Claire Jordan2 days ago

I don't really have a problem with these, or not more than with any other domestic breed. There are two things to consider when looking at domestic animals whose appearance has been modified from the wild type. There are animals like this whose ability to survive in the wild has been reduced but who can live normal happy lives with human help - and that pretty-much applies to any cat who isn't a short-coated tabby or blue, since any strong colour will make it harder for them to hunt, and long or curly coats require human maintenance. Then there are animals who are so deformed that they can't lead normal lives even *with* human help. The British Rat Fancy, for example, bans the deliberate breeding of tailless rats because without their tails they are vulnerable to overheating. I've seen Care2 publish "cute" pictures of deformed kittens with faces so flat that they must inevitably face problems with their breathing, abnormal tear-ducts and etc, just because some human wanted a cat that looked like a human baby, so I'm not going to get excited about a healthy cat that looks as though moths have been at its fur.

anni a.
anni a.2 days ago

Leave what God created to God Himself. Only He's knows what's best, not humans

Iskrica Knežzevic

Thank you!

Past Member
Past Member 3 days ago

I hate people.

Beverley F.
Beverley F.6 days ago

So very sad. The vet should be prosecuted for animal cruelty.

GGmaSheila D.
GGmaSheila D.7 days ago

A Cat is a Cat is a Cat...not matter what this sweetie looks like he/she is a sweet feline. Too bad these kind of breeders won't look at the facts about how many poor cats, and dogs, are put out on the street and die without rescue...and the number for animals that are euthanized because nobody wants them.

There should no new breeds created until the matter of unwanted/uncared for pets is solved.

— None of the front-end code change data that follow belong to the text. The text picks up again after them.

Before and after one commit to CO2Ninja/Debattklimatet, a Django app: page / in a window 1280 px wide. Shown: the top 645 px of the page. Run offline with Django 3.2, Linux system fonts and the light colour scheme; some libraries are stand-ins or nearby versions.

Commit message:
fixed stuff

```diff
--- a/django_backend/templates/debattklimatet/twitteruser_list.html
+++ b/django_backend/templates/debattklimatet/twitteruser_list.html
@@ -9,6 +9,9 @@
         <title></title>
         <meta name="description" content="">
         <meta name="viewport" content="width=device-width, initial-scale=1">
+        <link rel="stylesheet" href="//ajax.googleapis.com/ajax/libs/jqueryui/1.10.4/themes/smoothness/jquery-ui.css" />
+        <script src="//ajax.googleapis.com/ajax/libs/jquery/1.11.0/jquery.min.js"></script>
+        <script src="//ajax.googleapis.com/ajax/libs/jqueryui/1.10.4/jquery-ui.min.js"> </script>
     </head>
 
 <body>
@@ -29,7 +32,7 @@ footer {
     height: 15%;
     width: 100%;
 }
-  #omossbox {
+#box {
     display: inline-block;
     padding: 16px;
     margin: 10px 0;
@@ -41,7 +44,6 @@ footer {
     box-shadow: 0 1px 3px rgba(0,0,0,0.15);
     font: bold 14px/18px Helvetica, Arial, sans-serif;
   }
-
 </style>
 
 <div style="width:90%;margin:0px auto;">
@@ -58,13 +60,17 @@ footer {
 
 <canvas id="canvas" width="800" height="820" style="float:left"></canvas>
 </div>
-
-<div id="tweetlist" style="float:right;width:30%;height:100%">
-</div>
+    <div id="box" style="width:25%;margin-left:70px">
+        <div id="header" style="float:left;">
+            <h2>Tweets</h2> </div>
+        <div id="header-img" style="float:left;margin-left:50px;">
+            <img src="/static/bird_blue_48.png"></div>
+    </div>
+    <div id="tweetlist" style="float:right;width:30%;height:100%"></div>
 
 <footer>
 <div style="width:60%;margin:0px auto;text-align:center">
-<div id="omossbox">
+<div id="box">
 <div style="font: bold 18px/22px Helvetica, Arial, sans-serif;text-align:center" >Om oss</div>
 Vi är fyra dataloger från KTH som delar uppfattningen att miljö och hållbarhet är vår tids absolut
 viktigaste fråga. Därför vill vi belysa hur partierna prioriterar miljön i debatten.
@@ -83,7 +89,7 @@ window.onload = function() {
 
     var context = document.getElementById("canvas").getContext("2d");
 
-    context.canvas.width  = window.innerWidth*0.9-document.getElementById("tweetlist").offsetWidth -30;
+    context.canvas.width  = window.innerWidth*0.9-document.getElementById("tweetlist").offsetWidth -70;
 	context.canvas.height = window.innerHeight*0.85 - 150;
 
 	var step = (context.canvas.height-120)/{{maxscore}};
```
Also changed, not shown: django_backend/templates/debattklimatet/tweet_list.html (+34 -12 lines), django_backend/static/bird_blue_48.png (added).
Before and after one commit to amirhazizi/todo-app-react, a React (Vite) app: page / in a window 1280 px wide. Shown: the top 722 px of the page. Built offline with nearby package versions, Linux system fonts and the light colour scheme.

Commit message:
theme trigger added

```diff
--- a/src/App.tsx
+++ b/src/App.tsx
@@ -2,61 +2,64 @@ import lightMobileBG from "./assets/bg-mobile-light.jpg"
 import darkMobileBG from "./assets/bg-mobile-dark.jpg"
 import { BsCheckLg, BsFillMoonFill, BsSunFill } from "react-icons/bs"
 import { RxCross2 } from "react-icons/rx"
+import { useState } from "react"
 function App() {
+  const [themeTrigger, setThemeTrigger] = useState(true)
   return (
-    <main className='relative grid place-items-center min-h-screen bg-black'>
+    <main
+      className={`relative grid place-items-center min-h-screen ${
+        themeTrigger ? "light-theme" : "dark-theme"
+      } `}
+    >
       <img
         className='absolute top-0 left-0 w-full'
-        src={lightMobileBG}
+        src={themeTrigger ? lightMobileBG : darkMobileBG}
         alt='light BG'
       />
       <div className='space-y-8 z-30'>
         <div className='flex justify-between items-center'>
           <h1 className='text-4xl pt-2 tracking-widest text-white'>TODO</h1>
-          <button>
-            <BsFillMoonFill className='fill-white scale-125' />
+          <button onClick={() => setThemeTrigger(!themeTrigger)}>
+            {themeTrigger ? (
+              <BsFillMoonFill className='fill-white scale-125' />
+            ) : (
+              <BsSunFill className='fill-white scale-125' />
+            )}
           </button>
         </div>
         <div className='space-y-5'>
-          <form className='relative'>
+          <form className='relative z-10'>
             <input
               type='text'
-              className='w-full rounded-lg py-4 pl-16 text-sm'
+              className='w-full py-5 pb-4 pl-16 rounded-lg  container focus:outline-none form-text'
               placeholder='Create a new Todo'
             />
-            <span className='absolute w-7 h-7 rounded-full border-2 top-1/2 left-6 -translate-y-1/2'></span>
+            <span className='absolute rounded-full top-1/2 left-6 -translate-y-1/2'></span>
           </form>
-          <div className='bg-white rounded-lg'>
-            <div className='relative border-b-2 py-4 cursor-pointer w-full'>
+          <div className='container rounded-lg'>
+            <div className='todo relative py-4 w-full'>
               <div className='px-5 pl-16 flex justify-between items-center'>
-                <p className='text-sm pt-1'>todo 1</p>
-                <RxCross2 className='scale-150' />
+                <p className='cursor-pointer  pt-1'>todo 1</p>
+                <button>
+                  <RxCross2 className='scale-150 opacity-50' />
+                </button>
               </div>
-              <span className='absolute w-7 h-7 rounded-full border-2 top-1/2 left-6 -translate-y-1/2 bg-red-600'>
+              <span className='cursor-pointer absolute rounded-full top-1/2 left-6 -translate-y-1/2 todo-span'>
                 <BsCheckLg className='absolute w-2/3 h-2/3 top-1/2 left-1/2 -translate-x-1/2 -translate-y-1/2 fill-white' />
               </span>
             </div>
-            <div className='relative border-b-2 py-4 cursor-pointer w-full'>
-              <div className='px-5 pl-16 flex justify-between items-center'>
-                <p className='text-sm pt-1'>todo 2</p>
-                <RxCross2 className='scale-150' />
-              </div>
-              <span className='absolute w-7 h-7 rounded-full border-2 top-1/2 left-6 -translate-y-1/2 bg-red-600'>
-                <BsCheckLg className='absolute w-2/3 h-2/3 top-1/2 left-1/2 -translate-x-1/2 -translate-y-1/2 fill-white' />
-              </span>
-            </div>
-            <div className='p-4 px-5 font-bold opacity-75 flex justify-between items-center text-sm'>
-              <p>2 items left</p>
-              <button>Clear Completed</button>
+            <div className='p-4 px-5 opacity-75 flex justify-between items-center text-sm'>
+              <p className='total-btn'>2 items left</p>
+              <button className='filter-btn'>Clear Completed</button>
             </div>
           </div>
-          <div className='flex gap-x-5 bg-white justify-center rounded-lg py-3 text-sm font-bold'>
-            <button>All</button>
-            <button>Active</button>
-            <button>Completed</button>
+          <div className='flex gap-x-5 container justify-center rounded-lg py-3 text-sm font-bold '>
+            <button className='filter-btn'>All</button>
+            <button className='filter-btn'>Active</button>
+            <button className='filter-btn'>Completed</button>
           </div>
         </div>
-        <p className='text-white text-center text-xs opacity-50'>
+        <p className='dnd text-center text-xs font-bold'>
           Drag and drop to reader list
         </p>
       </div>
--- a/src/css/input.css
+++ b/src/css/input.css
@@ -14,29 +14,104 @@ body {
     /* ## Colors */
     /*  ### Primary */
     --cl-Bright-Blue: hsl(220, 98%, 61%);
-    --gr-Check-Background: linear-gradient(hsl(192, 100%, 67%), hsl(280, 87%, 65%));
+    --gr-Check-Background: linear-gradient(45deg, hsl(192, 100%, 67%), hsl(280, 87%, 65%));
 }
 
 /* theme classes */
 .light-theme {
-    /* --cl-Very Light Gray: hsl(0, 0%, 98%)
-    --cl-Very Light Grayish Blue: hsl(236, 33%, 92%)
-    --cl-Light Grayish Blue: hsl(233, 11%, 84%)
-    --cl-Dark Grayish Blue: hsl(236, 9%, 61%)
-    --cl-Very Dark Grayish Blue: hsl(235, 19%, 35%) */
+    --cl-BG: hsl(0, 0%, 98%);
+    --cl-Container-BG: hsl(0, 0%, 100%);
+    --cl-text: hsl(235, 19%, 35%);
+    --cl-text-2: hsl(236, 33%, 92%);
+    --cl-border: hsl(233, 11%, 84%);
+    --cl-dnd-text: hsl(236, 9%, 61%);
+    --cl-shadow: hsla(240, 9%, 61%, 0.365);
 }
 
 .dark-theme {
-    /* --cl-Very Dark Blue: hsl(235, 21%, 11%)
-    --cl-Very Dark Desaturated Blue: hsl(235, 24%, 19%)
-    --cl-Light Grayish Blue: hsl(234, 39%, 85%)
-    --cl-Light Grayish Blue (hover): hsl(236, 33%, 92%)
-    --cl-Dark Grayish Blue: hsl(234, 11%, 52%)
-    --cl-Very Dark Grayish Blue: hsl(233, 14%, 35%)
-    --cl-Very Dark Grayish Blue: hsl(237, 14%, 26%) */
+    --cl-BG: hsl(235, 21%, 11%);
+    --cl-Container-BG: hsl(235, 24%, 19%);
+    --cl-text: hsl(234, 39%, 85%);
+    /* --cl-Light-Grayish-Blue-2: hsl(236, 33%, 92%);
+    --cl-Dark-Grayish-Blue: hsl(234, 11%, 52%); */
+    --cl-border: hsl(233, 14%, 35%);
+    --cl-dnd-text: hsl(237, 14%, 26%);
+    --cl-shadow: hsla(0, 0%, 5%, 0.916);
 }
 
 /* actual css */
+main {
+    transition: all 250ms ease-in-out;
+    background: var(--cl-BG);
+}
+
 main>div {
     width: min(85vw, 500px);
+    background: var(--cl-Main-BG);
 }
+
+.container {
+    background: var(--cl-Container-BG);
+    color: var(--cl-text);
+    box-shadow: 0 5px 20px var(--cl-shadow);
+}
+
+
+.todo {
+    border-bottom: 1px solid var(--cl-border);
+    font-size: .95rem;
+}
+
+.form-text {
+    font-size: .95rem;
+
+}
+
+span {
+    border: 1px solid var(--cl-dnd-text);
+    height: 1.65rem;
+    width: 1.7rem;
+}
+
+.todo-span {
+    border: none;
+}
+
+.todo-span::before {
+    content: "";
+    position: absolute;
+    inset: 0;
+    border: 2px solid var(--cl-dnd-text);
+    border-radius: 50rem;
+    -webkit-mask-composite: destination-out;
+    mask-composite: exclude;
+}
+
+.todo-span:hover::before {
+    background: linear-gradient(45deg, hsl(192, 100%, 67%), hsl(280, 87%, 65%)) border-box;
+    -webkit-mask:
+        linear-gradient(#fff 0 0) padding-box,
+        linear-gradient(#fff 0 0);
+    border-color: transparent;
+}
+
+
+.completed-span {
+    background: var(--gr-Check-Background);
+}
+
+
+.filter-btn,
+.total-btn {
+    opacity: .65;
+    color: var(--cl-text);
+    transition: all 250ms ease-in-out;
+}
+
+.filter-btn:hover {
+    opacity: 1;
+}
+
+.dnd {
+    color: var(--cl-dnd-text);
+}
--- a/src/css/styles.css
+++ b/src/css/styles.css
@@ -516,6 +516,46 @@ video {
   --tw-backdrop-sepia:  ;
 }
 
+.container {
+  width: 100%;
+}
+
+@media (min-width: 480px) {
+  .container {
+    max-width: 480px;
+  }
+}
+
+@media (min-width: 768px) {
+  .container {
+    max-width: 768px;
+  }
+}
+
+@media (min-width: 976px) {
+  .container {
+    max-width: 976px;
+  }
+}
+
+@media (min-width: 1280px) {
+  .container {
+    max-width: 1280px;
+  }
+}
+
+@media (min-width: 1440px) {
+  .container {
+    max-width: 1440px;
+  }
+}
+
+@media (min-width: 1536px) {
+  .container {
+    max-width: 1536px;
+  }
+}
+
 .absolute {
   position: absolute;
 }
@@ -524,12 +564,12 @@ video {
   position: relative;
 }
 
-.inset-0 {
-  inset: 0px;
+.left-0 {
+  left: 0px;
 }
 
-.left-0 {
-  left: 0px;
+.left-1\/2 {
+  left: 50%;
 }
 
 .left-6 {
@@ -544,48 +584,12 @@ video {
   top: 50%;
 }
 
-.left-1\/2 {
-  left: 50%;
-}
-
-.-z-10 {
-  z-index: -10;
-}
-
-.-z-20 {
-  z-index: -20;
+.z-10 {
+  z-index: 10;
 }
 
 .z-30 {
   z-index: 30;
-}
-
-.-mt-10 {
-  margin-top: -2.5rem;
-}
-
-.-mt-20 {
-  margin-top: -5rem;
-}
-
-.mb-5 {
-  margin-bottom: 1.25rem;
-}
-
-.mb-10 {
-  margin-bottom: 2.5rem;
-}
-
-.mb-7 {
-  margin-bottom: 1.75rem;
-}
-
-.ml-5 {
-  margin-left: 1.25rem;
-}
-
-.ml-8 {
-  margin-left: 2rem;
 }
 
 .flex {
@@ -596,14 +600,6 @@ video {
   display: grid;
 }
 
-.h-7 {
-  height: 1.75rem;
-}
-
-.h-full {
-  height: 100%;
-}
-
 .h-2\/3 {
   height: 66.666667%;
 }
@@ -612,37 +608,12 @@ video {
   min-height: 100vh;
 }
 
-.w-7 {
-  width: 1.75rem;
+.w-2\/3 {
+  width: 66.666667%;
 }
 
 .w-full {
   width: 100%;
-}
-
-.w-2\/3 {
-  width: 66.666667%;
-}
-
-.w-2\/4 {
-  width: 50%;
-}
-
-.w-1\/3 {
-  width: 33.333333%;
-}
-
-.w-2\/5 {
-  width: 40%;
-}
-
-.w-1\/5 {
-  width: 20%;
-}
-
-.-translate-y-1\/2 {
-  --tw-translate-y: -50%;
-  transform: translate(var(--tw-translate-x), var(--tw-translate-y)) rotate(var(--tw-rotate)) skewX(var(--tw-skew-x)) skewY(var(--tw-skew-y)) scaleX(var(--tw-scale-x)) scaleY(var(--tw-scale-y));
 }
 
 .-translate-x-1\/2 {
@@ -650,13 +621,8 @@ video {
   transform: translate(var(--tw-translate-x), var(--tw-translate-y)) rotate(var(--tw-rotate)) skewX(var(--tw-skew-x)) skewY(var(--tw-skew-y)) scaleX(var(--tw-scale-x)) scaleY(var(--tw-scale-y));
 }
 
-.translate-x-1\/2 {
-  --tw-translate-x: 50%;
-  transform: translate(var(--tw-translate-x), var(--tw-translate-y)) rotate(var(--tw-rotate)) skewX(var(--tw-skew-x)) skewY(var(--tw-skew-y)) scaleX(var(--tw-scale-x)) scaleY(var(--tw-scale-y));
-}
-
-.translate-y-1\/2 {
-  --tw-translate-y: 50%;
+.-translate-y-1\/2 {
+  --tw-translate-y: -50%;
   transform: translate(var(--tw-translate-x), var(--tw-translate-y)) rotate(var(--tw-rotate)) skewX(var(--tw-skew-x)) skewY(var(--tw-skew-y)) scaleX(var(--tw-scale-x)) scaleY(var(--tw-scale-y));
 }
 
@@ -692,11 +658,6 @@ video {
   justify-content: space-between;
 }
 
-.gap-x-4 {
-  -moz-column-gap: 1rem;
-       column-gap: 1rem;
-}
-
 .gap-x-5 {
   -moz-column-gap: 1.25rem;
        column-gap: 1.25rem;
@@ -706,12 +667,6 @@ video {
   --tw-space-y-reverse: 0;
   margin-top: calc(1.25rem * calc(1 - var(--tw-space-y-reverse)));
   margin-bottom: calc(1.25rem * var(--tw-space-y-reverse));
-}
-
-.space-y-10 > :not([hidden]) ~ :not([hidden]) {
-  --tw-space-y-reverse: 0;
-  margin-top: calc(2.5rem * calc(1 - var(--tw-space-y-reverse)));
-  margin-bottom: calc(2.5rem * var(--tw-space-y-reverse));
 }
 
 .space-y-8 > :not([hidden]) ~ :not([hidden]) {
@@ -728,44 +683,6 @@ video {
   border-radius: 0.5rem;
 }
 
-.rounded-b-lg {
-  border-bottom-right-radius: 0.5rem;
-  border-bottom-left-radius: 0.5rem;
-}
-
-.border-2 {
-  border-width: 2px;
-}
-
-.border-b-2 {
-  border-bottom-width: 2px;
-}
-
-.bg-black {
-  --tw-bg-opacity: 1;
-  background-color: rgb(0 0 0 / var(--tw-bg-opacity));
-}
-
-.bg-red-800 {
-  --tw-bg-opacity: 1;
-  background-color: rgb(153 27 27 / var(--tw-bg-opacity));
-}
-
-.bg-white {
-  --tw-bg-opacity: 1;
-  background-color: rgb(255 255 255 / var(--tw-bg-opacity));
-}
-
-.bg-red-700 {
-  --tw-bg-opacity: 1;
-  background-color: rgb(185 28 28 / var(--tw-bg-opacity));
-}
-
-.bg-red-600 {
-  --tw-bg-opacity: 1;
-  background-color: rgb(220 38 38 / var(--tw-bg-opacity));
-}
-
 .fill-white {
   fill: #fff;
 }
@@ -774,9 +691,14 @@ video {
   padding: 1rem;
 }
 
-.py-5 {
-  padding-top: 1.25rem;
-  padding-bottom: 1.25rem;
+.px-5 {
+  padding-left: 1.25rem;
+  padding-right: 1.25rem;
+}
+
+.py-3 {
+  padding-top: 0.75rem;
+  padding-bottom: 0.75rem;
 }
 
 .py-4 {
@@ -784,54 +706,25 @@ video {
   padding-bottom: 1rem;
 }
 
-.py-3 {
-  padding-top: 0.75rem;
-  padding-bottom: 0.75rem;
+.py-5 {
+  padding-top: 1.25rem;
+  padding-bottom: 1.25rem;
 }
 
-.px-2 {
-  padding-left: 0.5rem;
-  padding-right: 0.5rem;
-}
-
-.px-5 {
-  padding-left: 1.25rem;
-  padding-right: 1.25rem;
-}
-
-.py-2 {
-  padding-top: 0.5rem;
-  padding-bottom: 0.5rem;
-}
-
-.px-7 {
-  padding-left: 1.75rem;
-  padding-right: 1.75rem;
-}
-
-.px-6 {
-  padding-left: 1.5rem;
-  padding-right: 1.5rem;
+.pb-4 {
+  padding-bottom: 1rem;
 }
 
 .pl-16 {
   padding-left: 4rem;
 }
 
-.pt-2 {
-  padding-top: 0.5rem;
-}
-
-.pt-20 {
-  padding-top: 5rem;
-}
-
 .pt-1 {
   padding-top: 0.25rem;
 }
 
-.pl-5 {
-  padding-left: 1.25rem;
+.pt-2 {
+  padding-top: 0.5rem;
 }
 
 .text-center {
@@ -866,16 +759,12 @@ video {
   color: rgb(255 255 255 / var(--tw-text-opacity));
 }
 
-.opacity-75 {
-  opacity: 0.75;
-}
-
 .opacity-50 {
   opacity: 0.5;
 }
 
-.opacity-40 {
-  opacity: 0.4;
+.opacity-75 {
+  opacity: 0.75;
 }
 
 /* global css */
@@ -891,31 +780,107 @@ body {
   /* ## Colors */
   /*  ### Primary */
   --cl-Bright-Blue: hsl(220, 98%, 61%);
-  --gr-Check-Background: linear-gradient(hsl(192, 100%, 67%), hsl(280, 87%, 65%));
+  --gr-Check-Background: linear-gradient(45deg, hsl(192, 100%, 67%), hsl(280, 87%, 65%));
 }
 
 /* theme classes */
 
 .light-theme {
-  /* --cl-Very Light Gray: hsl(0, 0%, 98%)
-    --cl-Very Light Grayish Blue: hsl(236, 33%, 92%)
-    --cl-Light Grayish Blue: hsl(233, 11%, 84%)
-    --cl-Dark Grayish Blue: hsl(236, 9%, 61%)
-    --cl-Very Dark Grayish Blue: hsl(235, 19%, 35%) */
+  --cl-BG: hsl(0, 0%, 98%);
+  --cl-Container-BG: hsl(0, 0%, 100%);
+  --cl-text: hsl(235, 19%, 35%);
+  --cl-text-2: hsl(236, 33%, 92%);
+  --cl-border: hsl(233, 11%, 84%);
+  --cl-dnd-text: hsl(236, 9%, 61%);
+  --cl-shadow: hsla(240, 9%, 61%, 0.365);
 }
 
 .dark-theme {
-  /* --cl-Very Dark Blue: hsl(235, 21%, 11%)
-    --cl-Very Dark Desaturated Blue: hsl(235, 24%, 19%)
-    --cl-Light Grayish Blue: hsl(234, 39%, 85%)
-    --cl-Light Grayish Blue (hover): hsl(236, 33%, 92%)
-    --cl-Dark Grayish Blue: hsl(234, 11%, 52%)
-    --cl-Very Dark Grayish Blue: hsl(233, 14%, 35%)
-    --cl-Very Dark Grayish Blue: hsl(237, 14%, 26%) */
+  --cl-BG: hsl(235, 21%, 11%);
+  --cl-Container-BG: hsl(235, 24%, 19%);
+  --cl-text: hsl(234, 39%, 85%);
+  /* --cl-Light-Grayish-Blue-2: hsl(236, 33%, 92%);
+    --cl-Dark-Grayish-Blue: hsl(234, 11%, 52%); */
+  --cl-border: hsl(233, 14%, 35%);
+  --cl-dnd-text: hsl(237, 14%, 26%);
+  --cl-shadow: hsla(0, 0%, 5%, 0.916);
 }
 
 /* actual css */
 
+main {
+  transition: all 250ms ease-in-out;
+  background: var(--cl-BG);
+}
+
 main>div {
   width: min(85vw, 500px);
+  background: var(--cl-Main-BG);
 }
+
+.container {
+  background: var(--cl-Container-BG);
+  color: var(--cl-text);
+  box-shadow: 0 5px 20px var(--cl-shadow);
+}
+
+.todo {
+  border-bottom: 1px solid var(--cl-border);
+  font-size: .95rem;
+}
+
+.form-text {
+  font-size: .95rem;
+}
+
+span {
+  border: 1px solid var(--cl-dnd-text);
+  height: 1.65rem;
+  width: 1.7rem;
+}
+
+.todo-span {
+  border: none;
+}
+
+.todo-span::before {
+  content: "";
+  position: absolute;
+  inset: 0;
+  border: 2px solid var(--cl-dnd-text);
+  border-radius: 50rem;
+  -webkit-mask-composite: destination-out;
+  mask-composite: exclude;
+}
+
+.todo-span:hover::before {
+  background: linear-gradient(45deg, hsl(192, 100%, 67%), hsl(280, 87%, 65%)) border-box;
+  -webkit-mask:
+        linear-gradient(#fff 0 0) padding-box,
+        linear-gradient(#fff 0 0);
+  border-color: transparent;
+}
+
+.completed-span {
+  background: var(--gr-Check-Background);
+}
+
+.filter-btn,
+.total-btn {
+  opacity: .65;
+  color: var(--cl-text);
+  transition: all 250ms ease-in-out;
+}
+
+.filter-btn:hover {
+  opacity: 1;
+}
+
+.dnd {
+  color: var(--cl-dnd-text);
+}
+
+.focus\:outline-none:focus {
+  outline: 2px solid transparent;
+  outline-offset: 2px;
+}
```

No animal should go unloved.

Fi T.
Fi T.7 days ago

One's appearance can't tell anything

Michelle Hall
Michelle Hall8 days ago

tyfs